→ Problem statement:
Please give again, exactly and in full, each line from the one holding "8 * * * /home/$USER/scripts/reporte_teams.sh" to the end of the listing.

→ Records provided:

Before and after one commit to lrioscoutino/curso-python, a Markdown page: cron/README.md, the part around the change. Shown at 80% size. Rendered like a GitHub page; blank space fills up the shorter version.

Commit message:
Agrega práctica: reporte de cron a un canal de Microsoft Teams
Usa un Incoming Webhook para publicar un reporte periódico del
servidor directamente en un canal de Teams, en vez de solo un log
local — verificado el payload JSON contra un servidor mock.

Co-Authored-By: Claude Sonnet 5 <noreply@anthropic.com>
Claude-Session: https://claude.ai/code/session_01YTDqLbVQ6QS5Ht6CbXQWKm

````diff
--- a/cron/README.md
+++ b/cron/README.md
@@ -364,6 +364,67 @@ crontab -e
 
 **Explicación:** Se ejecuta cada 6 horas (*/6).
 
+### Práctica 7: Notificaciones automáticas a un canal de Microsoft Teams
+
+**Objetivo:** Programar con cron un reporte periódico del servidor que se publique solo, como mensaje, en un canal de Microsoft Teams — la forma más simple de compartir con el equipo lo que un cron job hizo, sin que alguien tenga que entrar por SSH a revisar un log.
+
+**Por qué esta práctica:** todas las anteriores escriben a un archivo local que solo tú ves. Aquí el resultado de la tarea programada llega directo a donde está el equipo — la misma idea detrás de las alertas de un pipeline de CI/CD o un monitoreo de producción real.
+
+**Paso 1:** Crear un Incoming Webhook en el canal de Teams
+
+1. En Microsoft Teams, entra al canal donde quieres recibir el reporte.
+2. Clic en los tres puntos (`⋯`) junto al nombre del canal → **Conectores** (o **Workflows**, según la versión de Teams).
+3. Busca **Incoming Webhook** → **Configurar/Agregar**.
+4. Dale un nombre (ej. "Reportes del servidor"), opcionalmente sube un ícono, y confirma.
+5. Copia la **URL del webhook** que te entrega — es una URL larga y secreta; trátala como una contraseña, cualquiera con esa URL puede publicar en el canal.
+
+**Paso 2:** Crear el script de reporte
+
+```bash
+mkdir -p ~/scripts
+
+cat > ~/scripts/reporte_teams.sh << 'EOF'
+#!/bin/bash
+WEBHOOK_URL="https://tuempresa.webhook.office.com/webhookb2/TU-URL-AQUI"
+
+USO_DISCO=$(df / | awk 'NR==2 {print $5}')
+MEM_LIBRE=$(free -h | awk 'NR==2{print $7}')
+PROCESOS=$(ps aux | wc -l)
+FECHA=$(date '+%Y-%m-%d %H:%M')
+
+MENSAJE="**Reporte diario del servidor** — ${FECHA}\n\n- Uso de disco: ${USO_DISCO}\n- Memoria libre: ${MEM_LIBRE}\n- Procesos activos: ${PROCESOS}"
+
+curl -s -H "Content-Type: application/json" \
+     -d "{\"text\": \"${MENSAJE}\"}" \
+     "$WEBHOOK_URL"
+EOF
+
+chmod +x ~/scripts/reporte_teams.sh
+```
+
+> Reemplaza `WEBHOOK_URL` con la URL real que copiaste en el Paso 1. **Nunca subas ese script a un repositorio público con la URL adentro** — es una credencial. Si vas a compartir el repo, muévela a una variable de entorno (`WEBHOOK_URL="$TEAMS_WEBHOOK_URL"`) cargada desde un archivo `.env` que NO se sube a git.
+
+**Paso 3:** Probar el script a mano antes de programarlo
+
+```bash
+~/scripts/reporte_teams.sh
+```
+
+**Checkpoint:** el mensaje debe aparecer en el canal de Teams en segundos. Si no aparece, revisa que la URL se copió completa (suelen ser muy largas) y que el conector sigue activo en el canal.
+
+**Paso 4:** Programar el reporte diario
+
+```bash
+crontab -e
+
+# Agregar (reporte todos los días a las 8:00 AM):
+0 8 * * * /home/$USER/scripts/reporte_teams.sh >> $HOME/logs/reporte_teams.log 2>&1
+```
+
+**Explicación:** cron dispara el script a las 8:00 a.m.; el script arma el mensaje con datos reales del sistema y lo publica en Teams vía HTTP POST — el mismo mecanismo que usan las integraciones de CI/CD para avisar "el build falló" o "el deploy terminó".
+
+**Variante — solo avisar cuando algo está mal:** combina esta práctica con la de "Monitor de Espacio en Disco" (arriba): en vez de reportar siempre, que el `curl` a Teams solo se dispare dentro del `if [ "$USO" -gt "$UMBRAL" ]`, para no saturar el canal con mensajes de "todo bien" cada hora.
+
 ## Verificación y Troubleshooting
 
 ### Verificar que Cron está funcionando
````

→ Task answer:
+0 8 * * * /home/$USER/scripts/reporte_teams.sh >> $HOME/logs/reporte_teams.log 2>&1
+```
+
+**Explicación:** cron dispara el script a las 8:00 a.m.; el script arma el mensaje con datos reales del sistema y lo publica en Teams vía HTTP POST — el mismo mecanismo que usan las integraciones de CI/CD para avisar "el build falló" o "el deploy terminó".
+
+**Variante — solo avisar cuando algo está mal:** combina esta práctica con la de "Monitor de Espacio en Disco" (arriba): en vez de reportar siempre, que el `curl` a Teams solo se dispare dentro del `if [ "$USO" -gt "$UMBRAL" ]`, para no saturar el canal con mensajes de "todo bien" cada hora.
+
 ## Verificación y Troubleshooting
 
 ### Verificar que Cron está funcionando
````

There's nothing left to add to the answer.